Alternative medicine comprises of a wide variety of medical and healthcare systems products and practices that have not been integrated into conventional medicine. Despite the increasing use of alternative medicine, there has been a controversial debate on the value of alternative medicine as a viable substitute or complement to conventional medicine. Many researchers have explored the efficiency of different practices and procedures falling under the alternative medicine category. This paper will discuss the extent to which alternative medicine may serve as a viable treatment option. The first section of the paper will describe the different types of alternative medicine while other sections will critically analyze the value of alternative medicine.

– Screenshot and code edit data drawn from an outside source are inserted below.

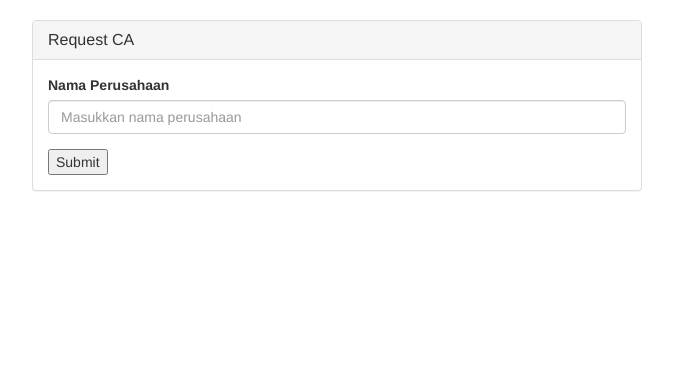
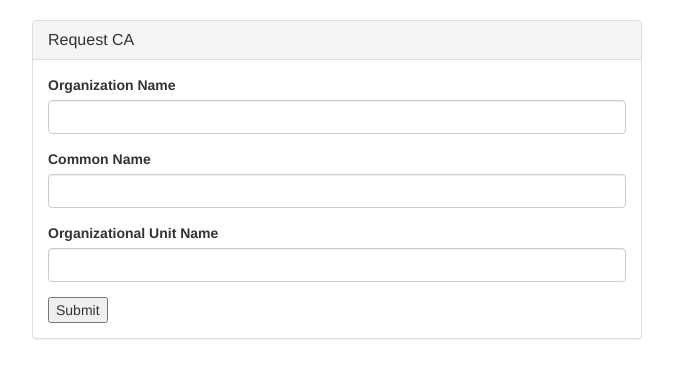
Before and after one commit to evariaayu/create-ca, a PHP site: page /crt_request.php in a window 1280 px wide. Shown: the top 378 px of the page, without its empty margins (303-976 px from the left). Run offline with PHP 8.4, Linux system fonts and the light colour scheme; some libraries are stand-ins or nearby versions.

Commit message:
update common-name dan OU

```diff
--- a/crt_request.php
+++ b/crt_request.php
@@ -14,10 +14,12 @@ if ($_SERVER['REQUEST_METHOD'] == 'POST') {
 		// }
 		include('File/X509.php');
 		include('Crypt/RSA.php');
-		if(isset($_POST['namaperusahaan'])){
+		if(isset($_POST['organizationName'])){
 
 
-			$namaperusahaan = $_POST['namaperusahaan'];
+			$organizationName = $_POST['organizationName'];
+			$commonName = $_POST['commonName'];
+			$organizationalUnitName = $_POST['organizationalUnitName'];
 			//echo $namaperusahaan;
 			$privKey = new Crypt_RSA();
 			extract($privKey->createKey());
@@ -25,18 +27,32 @@ if ($_SERVER['REQUEST_METHOD'] == 'POST') {
 
 			$x509 = new File_X509();
 			$x509->setPrivateKey($privKey);
-			$x509->setDNProp('id-at-organizationName', $namaperusahaan);
+			$x509->setDNProp('id-at-organizationName', $organizationName);
+			$x509->setDNProp('id-at-commonName', $commonName);
+			$x509->setDNProp('id-at-organizationalUnitName', $organizationalUnitName);
+			// $subject->setDN(
+			// 			    array(
+			// 			        'rdnSequence' => array(
+			// 			            array(
+			// 			                array(
+			// 			                    'type' => 'id-at-organizationName',
+			// 			                    'value'=> 'phpseclib demo cert'
+			// 			                )
+			// 			            )
+			// 			        )
+			// 			    )
+			// 			);
 
 			$csr = $x509->signCSR();
 
 			//secho $x509->saveCSR($csr);
 			$filecsr = $x509->saveCSR($csr);
-			$myfile = fopen($namaperusahaan.'.txt',"w") or die("Unable to open file!");
+			$myfile = fopen($organizationName.'.txt',"w") or die("Unable to open file!");
 			fwrite($myfile, $filecsr);
 			fclose($myfile);
 
 
-			$file = $namaperusahaan.'.txt';
+			$file = $organizationName.'.txt';
 
 			if (file_exists($file)) {
 			    header('Content-Description: File Transfer');
@@ -81,7 +97,7 @@ if ($_SERVER['REQUEST_METHOD'] == 'POST') {
     <meta http-equiv="X-UA-Compatible" content="IE=edge">
     <meta name="viewport" content="width=device-width, initial-scale=1">
     <!-- The above 3 meta tags *must* come first in the head; any other head content must come *after* these tags -->
-    <title>Bootstrap 101 Template</title>
+    <title>CSR Request</title>
 
     <!-- Bootstrap -->
     <link href="css/bootstrap.min.css" rel="stylesheet">
@@ -103,8 +119,16 @@ if ($_SERVER['REQUEST_METHOD'] == 'POST') {
 	  <div class="panel-body">
 	    <form action="" method="post">
 	  		<div class="form-group">
-    <label for="namaperusahaan">Nama Perusahaan</label>
-    <input type="text" class="form-control" placeholder="Masukkan nama perusahaan" name="namaperusahaan">
+	   			<label for="organizationName">Organization Name</label>
+	    		<input type="text" class="form-control" name="organizationName">
+	  		</div>
+	  		<div class="form-group">
+	   			<label for="commonName">Common Name</label>
+	    		<input type="text" class="form-control" name="commonName">
+	  		</div>
+	  		<div class="form-group">
+	   			<label for="organizationalUnitName">Organizational Unit Name</label>
+	    		<input type="text" class="form-control" name="organizationalUnitName">
 	  		</div>
 	    	<input type="submit" name="formSubmit" value="Submit" />
 		</form>
```
Lines whose indentation alone changed are shown as unchanged.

There are five distinct categories of alternative medicine. The first category comprises of natural products such as herbs, vitamins, and minerals. Mind and body medicine such as meditation and yoga define the second category of alternative medicine. Body-based approaches such as massages and whole medical systems such as acupuncture define two other categories of complementary and alternative medicine. The fourth category comprises of energy healing practices such as reiki. Although the above defines the main categories of alternative medicine, there is still a heated debate concerning a conscience definition of alternative medicine. In addition, some researchers have continued to question the classification of practices and products under alternative medicine. In the recent past, integrative medicine has proven to be a preferred approach for many patients. Notably, the approach involves a combination of conventional medicine and mother procedures falling under the category of alternative medicine (Baarts &. Pedersen 2009, p. 730). Research in this field has revealed that integrative medicine is more likely to produce outcomes in patients, which are more positive if conducted well.